As computers make it easier to manipulate video images, the issue of who owns the space that appears on-screen is likely to heat up in a battle over digital advertising and product placement.

In its suit, Sherwood and Super Sign allege they've lost revenue because their Times Square billboard space becomes less desirable if the companies can't guarantee exclusive placement both on-screen and offscreen.

The suit, which spends three pages describing the importance of Times Square--calling it a "one-of-a-kind advertising venue"--says teasers for the "Spider-Man" movie, set to be released in May, do not depict the area accurately. They say existing billboards are digitally altered in trailers and commercials for the film to show ads for companies such as USA Today and Cingular Wireless when Samsung and NBC should appear.

"Sherwood has not authorized defendants or anyone to distort the appearance" of the area, alleges the suit, filed Monday in New York federal court.

A representative for Cingular could not be immediately reached for comment. The wireless carrier has a marketing deal with Sony tied to the film that includes sweepstakes, service and phone promotions, and Spider-Man-themed ring tones and accessories. It was unclear whether the deal included placement in the film for Cingular.

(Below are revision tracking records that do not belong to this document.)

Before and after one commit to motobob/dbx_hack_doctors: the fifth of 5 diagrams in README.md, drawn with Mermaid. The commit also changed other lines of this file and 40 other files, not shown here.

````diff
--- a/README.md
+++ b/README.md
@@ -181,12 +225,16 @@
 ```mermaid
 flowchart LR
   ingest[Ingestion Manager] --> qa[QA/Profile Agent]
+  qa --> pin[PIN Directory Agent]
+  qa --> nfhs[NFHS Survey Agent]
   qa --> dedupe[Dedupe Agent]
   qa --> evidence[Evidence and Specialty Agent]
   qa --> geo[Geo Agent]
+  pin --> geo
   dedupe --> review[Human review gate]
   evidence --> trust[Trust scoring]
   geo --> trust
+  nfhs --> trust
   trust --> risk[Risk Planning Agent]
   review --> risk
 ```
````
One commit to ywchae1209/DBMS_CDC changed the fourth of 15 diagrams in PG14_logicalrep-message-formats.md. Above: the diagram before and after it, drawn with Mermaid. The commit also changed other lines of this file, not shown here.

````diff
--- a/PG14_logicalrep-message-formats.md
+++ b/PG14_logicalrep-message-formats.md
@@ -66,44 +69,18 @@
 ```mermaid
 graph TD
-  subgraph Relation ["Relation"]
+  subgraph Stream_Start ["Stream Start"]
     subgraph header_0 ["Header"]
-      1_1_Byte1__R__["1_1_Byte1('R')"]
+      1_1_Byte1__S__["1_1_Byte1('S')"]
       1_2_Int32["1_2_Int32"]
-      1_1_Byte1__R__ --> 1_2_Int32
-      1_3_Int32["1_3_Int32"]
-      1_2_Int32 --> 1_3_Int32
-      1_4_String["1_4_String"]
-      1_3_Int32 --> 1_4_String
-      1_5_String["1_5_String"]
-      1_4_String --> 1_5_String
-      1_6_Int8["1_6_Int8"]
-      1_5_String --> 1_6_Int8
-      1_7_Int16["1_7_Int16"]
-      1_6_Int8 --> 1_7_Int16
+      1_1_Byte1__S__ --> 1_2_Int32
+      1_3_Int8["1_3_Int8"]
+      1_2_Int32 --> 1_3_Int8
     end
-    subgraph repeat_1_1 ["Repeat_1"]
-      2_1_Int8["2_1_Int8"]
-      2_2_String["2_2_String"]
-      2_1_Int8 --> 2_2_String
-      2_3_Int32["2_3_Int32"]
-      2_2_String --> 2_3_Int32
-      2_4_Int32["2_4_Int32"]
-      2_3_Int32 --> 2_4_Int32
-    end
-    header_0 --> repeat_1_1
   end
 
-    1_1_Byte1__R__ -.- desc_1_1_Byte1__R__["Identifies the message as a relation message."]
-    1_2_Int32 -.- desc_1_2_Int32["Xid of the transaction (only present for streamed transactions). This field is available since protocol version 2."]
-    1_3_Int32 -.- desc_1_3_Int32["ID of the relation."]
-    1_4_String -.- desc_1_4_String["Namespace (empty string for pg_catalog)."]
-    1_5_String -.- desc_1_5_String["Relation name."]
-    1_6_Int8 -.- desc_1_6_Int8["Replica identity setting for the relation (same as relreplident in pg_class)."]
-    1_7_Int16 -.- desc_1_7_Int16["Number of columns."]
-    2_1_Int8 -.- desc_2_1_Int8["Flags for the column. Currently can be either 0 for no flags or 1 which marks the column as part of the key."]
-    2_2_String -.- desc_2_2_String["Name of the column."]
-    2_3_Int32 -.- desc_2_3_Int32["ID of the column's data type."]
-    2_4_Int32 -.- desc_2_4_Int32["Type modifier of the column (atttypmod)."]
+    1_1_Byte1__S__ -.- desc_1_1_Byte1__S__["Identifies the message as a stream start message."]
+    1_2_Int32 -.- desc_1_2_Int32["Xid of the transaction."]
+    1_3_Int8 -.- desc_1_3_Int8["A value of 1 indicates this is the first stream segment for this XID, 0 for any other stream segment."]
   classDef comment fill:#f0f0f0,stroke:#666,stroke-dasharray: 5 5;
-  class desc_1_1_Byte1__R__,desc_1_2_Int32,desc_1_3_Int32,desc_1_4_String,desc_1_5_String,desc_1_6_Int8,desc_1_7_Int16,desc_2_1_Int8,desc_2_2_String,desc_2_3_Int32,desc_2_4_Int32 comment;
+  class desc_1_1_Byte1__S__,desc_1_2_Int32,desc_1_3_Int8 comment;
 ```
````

A representative for USA Today said the newspaper did not pay for the placement. Sony declined to comment on the suit.

If the suit goes forward, a judge will likely decide whether makers of a movie about a fictional character have the right to place him in fictional surroundings as well.

Gwendolyn Mariano contributed to this report.